THE HAVOC wreaked by drug abuse and the massive criminal enterprises that drive it is a scourge which we will not soon be rid of. As we report today, the use of hard drugs like tik, heroin and Mandrax contin- ues to grow, and a new drug, dubbed “whoonga” – a concoction which can include antiretroviral medication, tik, heroin and even rat poison – is gaining a foothold in South Africa.
Nearly half of South Africa’s reported drug-related crime between April last year and March was in the Western Cape, according to the police’s annu- al crime statistics report.
Some 134 840 incidents were recorded nationally; of those 60 409 were in the Western Cape – an in- crease of 14.5 percent over last year’s figures for the region. The number is also 200 percent higher than in the comparable period to March 2004.
This year’s figures revealed that the province’s rate of drug-related crimes, at 1 127 per 100 000 people, is more than four times the national average of 273.
The increased figures, police and experts say, are testimony to the fact that police are making head- way in this battle, though they might also be explained by there being more drugs in circulation thanks to poor border controls.
The Western Cape continues to face a major challenge in combating the deadly effects of drug abuse. This scourge is not limited to the poorer parts of our city; while the residents of the Cape Flats may be worst affected, our reports today show that the drug trade is as active in the suburbs and the CBD.
But more than statistics and reports are required to tackle this epidemic, which has its roots in the greater socio-economic problems facing our country: poverty, poor education and unemployment.
And there are insufficient treatment facilities in the province to adequately deal with the number of addicts.
As commendable as the police’s achievements may be, more needs to be done. As critical as it is to clear the streets of drug peddlers and users, the focus must surely be on decapitating the head of the monster – the manufacturers and importers and wholesale distributors of these drugs and their ingredients.
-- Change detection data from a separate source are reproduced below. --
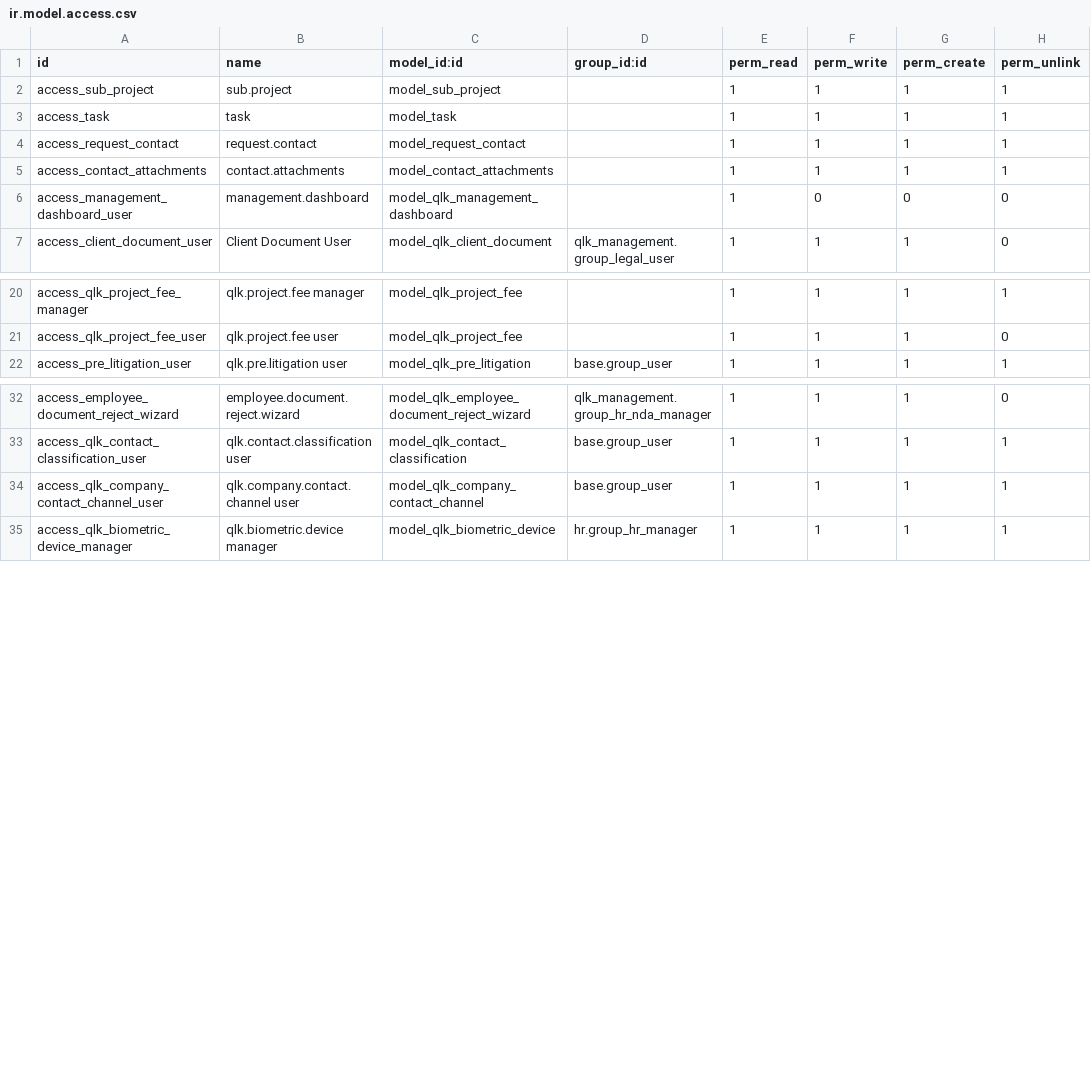
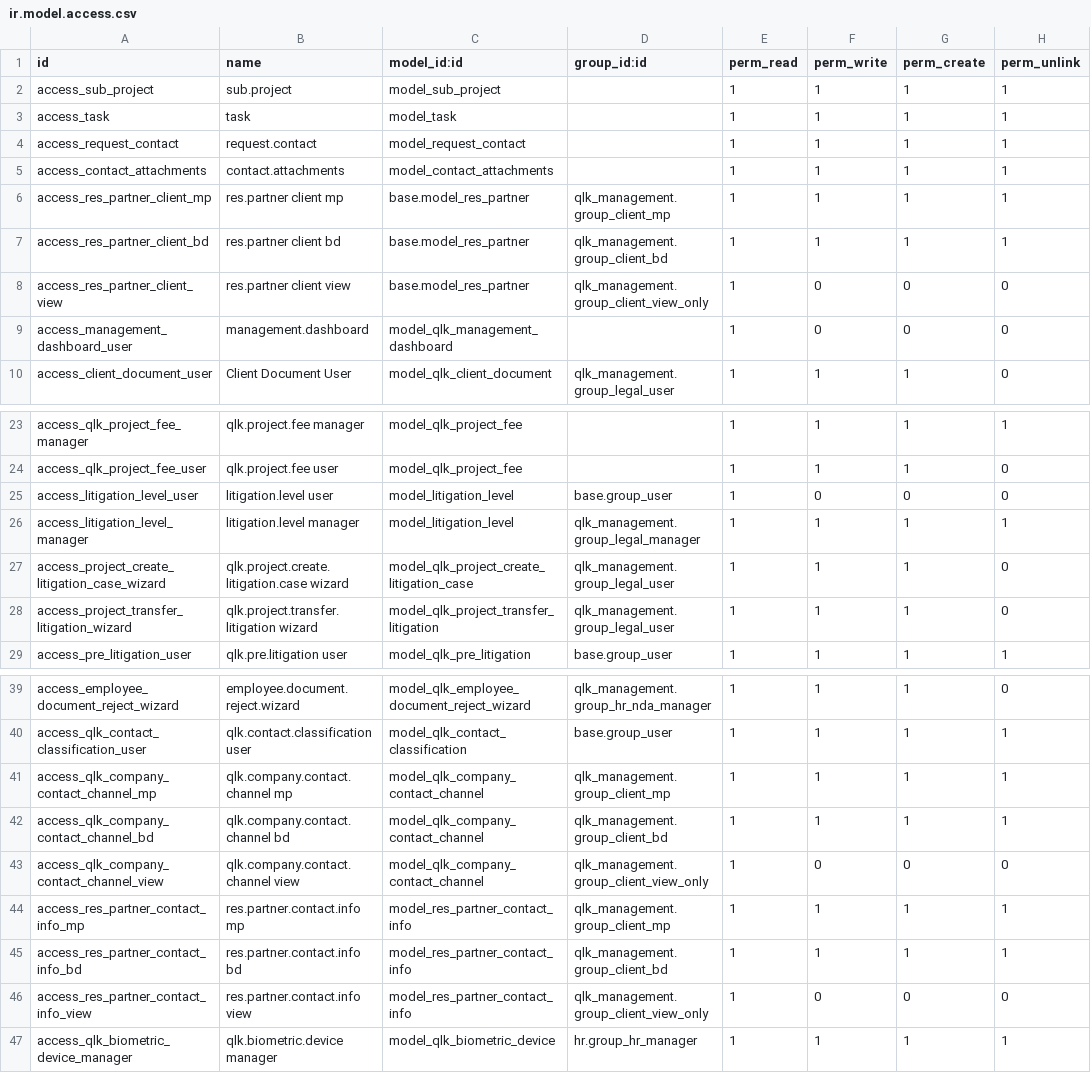
Before and after one commit to qlink-software/alhadhri, a CSV file: qlk_management/security/ir.model.access.csv, drawn as a sheet; only a part is shown, gaps mark what is left out.

```diff
--- a/qlk_management/security/ir.model.access.csv
+++ b/qlk_management/security/ir.model.access.csv
@@ -5,2 +5,5 @@ access_request_contact,request.contact,model_request_contact,,1,1,1,1
 access_contact_attachments,contact.attachments,model_contact_attachments,,1,1,1,1
+access_res_partner_client_mp,res.partner client mp,base.model_res_partner,qlk_management.group_client_mp,1,1,1,1
+access_res_partner_client_bd,res.partner client bd,base.model_res_partner,qlk_management.group_client_bd,1,1,1,1
+access_res_partner_client_view,res.partner client view,base.model_res_partner,qlk_management.group_client_view_only,1,0,0,0
 access_management_dashboard_user,management.dashboard,model_qlk_management_dashboard,,1,0,0,0
@@ -21,2 +24,6 @@ access_qlk_project_fee_manager,qlk.project.fee manager,model_qlk_project_fee,,1,
 access_qlk_project_fee_user,qlk.project.fee user,model_qlk_project_fee,,1,1,1,0
+access_litigation_level_user,litigation.level user,model_litigation_level,base.group_user,1,0,0,0
+access_litigation_level_manager,litigation.level manager,model_litigation_level,qlk_management.group_legal_manager,1,1,1,1
+access_project_create_litigation_case_wizard,qlk.project.create.litigation.case wizard,model_qlk_project_create_litigation_case,qlk_management.group_legal_user,1,1,1,0
+access_project_transfer_litigation_wizard,qlk.project.transfer.litigation wizard,model_qlk_project_transfer_litigation,qlk_management.group_legal_user,1,1,1,0
 access_pre_litigation_user,qlk.pre.litigation user,model_qlk_pre_litigation,base.group_user,1,1,1,1
@@ -33,3 +40,8 @@ access_employee_document_reject_wizard,employee.document.reject.wizard,model_qlk
 access_qlk_contact_classification_user,qlk.contact.classification user,model_qlk_contact_classification,base.group_user,1,1,1,1
-access_qlk_company_contact_channel_user,qlk.company.contact.channel user,model_qlk_company_contact_channel,base.group_user,1,1,1,1
+access_qlk_company_contact_channel_mp,qlk.company.contact.channel mp,model_qlk_company_contact_channel,qlk_management.group_client_mp,1,1,1,1
+access_qlk_company_contact_channel_bd,qlk.company.contact.channel bd,model_qlk_company_contact_channel,qlk_management.group_client_bd,1,1,1,1
+access_qlk_company_contact_channel_view,qlk.company.contact.channel view,model_qlk_company_contact_channel,qlk_management.group_client_view_only,1,0,0,0
+access_res_partner_contact_info_mp,res.partner.contact.info mp,model_res_partner_contact_info,qlk_management.group_client_mp,1,1,1,1
+access_res_partner_contact_info_bd,res.partner.contact.info bd,model_res_partner_contact_info,qlk_management.group_client_bd,1,1,1,1
+access_res_partner_contact_info_view,res.partner.contact.info view,model_res_partner_contact_info,qlk_management.group_client_view_only,1,0,0,0
 access_qlk_biometric_device_manager,qlk.biometric.device manager,model_qlk_biometric_device,hr.group_hr_manager,1,1,1,1
```
Also changed, not shown: 35 other files.
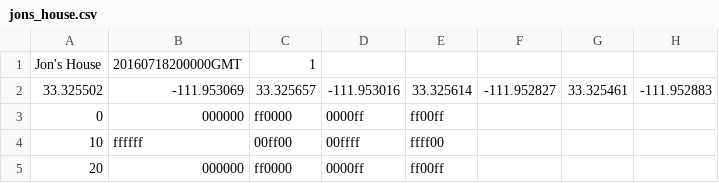
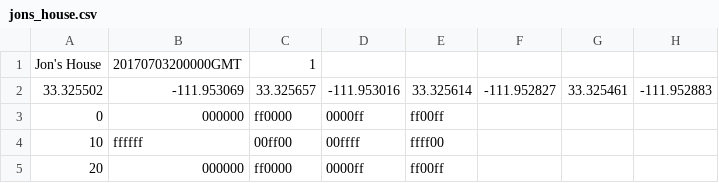
Before and after one commit to hos4brick/GPSDemo, a CSV file: app/src/main/res/raw/jons_house.csv, drawn as a sheet.

```diff
--- a/app/src/main/res/raw/jons_house.csv
+++ b/app/src/main/res/raw/jons_house.csv
@@ -1,2 +1,2 @@
-Jon's House,20160718200000GMT,1
+Jon's House,20170703200000GMT,1
 33.325502,-111.953069,33.325657,-111.953016,33.325614,-111.952827,33.325461,-111.952883
```
Also changed, not shown: app/src/main/res/raw/ryans_house.csv, 14 other files.
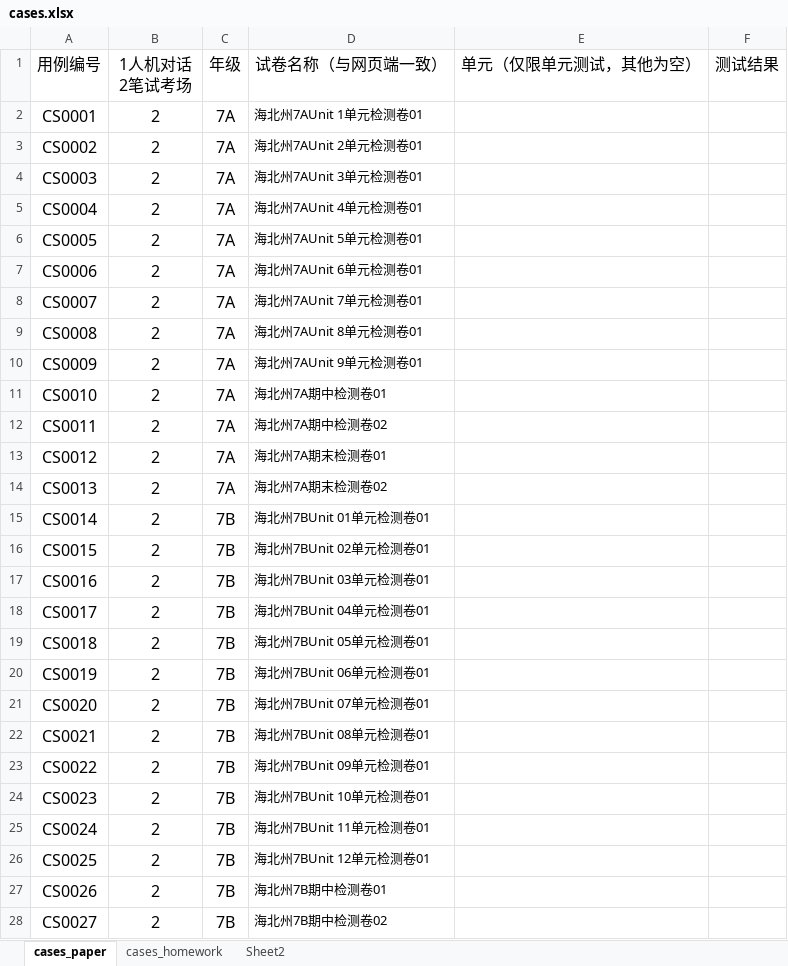
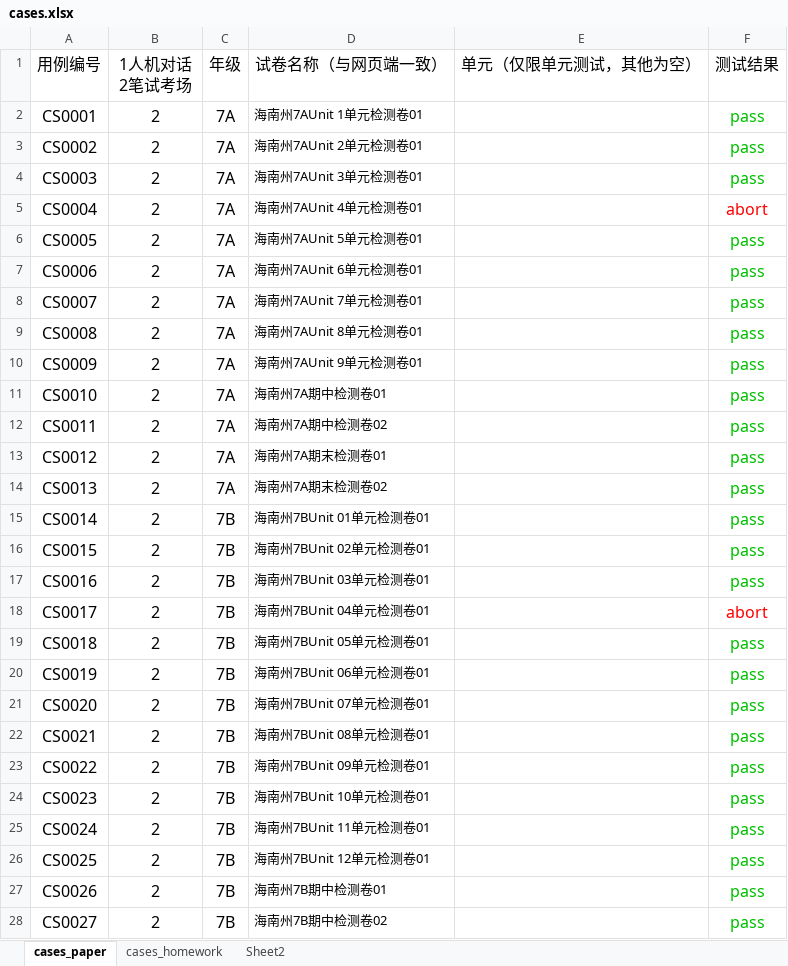
Before and after one commit to JNan-QQ/TsWeb, an Excel workbook: config/cases.xlsx, sheet cases_paper, drawn as a sheet; only a part is shown; values as stored, in another font and other column widths than the file's, no borders; the diff covers the shown part only; the diff names each change by its address in the sheet, - before the commit and + after, or states it on an @@ line.

```diff
--- a/config/cases.xlsx (sheet cases_paper)
+++ b/config/cases.xlsx (sheet cases_paper)
-D2 (试卷名称（与网页端一致）): 海北州7AUnit 1单元检测卷01
+D2 (试卷名称（与网页端一致）): 海南州7AUnit 1单元检测卷01
-F2:F4 (测试结果): (empty)
+F2:F4 (测试结果): pass
-D3 (试卷名称（与网页端一致）): 海北州7AUnit 2单元检测卷01
+D3 (试卷名称（与网页端一致）): 海南州7AUnit 2单元检测卷01
-D4 (试卷名称（与网页端一致）): 海北州7AUnit 3单元检测卷01
+D4 (试卷名称（与网页端一致）): 海南州7AUnit 3单元检测卷01
-D5 (试卷名称（与网页端一致）): 海北州7AUnit 4单元检测卷01
+D5 (试卷名称（与网页端一致）): 海南州7AUnit 4单元检测卷01
-F5 (测试结果): (empty)
+F5 (测试结果): abort
-D6 (试卷名称（与网页端一致）): 海北州7AUnit 5单元检测卷01
+D6 (试卷名称（与网页端一致）): 海南州7AUnit 5单元检测卷01
-F6:F17 (测试结果): (empty)
+F6:F17 (测试结果): pass
-D7 (试卷名称（与网页端一致）): 海北州7AUnit 6单元检测卷01
+D7 (试卷名称（与网页端一致）): 海南州7AUnit 6单元检测卷01
-D8 (试卷名称（与网页端一致）): 海北州7AUnit 7单元检测卷01
+D8 (试卷名称（与网页端一致）): 海南州7AUnit 7单元检测卷01
-D9 (试卷名称（与网页端一致）): 海北州7AUnit 8单元检测卷01
+D9 (试卷名称（与网页端一致）): 海南州7AUnit 8单元检测卷01
-D10 (试卷名称（与网页端一致）): 海北州7AUnit 9单元检测卷01
+D10 (试卷名称（与网页端一致）): 海南州7AUnit 9单元检测卷01
-D11 (试卷名称（与网页端一致）): 海北州7A期中检测卷01
+D11 (试卷名称（与网页端一致）): 海南州7A期中检测卷01
-D12 (试卷名称（与网页端一致）): 海北州7A期中检测卷02
+D12 (试卷名称（与网页端一致）): 海南州7A期中检测卷02
-D13 (试卷名称（与网页端一致）): 海北州7A期末检测卷01
+D13 (试卷名称（与网页端一致）): 海南州7A期末检测卷01
-D14 (试卷名称（与网页端一致）): 海北州7A期末检测卷02
+D14 (试卷名称（与网页端一致）): 海南州7A期末检测卷02
-D15 (试卷名称（与网页端一致）): 海北州7BUnit 01单元检测卷01
+D15 (试卷名称（与网页端一致）): 海南州7BUnit 01单元检测卷01
-D16 (试卷名称（与网页端一致）): 海北州7BUnit 02单元检测卷01
+D16 (试卷名称（与网页端一致）): 海南州7BUnit 02单元检测卷01
-D17 (试卷名称（与网页端一致）): 海北州7BUnit 03单元检测卷01
+D17 (试卷名称（与网页端一致）): 海南州7BUnit 03单元检测卷01
-D18 (试卷名称（与网页端一致）): 海北州7BUnit 04单元检测卷01
+D18 (试卷名称（与网页端一致）): 海南州7BUnit 04单元检测卷01
-F18 (测试结果): (empty)
+F18 (测试结果): abort
-D19 (试卷名称（与网页端一致）): 海北州7BUnit 05单元检测卷01
+D19 (试卷名称（与网页端一致）): 海南州7BUnit 05单元检测卷01
-F19:F28 (测试结果): (empty)
+F19:F28 (测试结果): pass
-D20 (试卷名称（与网页端一致）): 海北州7BUnit 06单元检测卷01
+D20 (试卷名称（与网页端一致）): 海南州7BUnit 06单元检测卷01
-D21 (试卷名称（与网页端一致）): 海北州7BUnit 07单元检测卷01
+D21 (试卷名称（与网页端一致）): 海南州7BUnit 07单元检测卷01
-D22 (试卷名称（与网页端一致）): 海北州7BUnit 08单元检测卷01
+D22 (试卷名称（与网页端一致）): 海南州7BUnit 08单元检测卷01
-D23 (试卷名称（与网页端一致）): 海北州7BUnit 09单元检测卷01
+D23 (试卷名称（与网页端一致）): 海南州7BUnit 09单元检测卷01
-D24 (试卷名称（与网页端一致）): 海北州7BUnit 10单元检测卷01
+D24 (试卷名称（与网页端一致）): 海南州7BUnit 10单元检测卷01
-D25 (试卷名称（与网页端一致）): 海北州7BUnit 11单元检测卷01
+D25 (试卷名称（与网页端一致）): 海南州7BUnit 11单元检测卷01
-D26 (试卷名称（与网页端一致）): 海北州7BUnit 12单元检测卷01
+D26 (试卷名称（与网页端一致）): 海南州7BUnit 12单元检测卷01
-D27 (试卷名称（与网页端一致）): 海北州7B期中检测卷01
+D27 (试卷名称（与网页端一致）): 海南州7B期中检测卷01
-D28 (试卷名称（与网页端一致）): 海北州7B期中检测卷02
+D28 (试卷名称（与网页端一致）): 海南州7B期中检测卷02
```
Also changed, not shown: 116 edited cells elsewhere in this sheet, 1 other file.
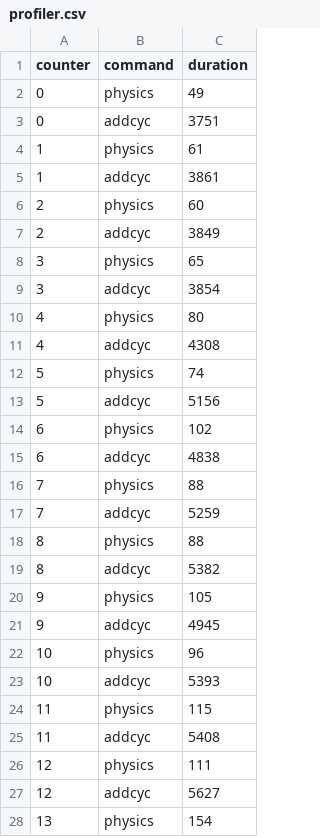
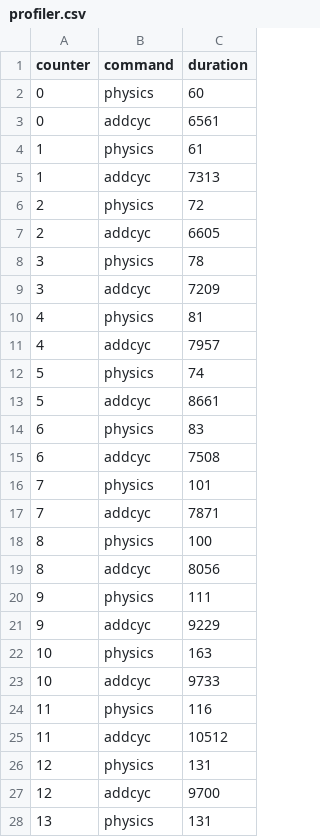
Before and after one commit to odbee/arachna, a CSV file: tarantula2/vc2019/profiler.csv, drawn as a sheet; only a part is shown; the diff covers the shown part only.

```diff
--- a/tarantula2/vc2019/profiler.csv
+++ b/tarantula2/vc2019/profiler.csv
@@ -1,28 +1,28 @@
 counter,command,duration
-0,physics,49
-0,addcyc,3751
+0,physics,60
+0,addcyc,6561
 1,physics,61
-1,addcyc,3861
-2,physics,60
-2,addcyc,3849
-3,physics,65
-3,addcyc,3854
-4,physics,80
-4,addcyc,4308
+1,addcyc,7313
+2,physics,72
+2,addcyc,6605
+3,physics,78
+3,addcyc,7209
+4,physics,81
+4,addcyc,7957
 5,physics,74
-5,addcyc,5156
-6,physics,102
-6,addcyc,4838
-7,physics,88
-7,addcyc,5259
-8,physics,88
-8,addcyc,5382
-9,physics,105
-9,addcyc,4945
-10,physics,96
-10,addcyc,5393
-11,physics,115
-11,addcyc,5408
-12,physics,111
-12,addcyc,5627
-13,physics,154
+5,addcyc,8661
+6,physics,83
+6,addcyc,7508
+7,physics,101
+7,addcyc,7871
+8,physics,100
+8,addcyc,8056
+9,physics,111
+9,addcyc,9229
+10,physics,163
+10,addcyc,9733
+11,physics,116
+11,addcyc,10512
+12,physics,131
+12,addcyc,9700
+13,physics,131
```
Also changed, not shown: 34 added rows, 2 removed rows and 4 edited cells elsewhere in this file, experiments/pointcloud/edges.csv, experiments/pointcloud/log.csv, 33 other files.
Only then will we start to win this war which will continue to destroy the soul of our city, and our country.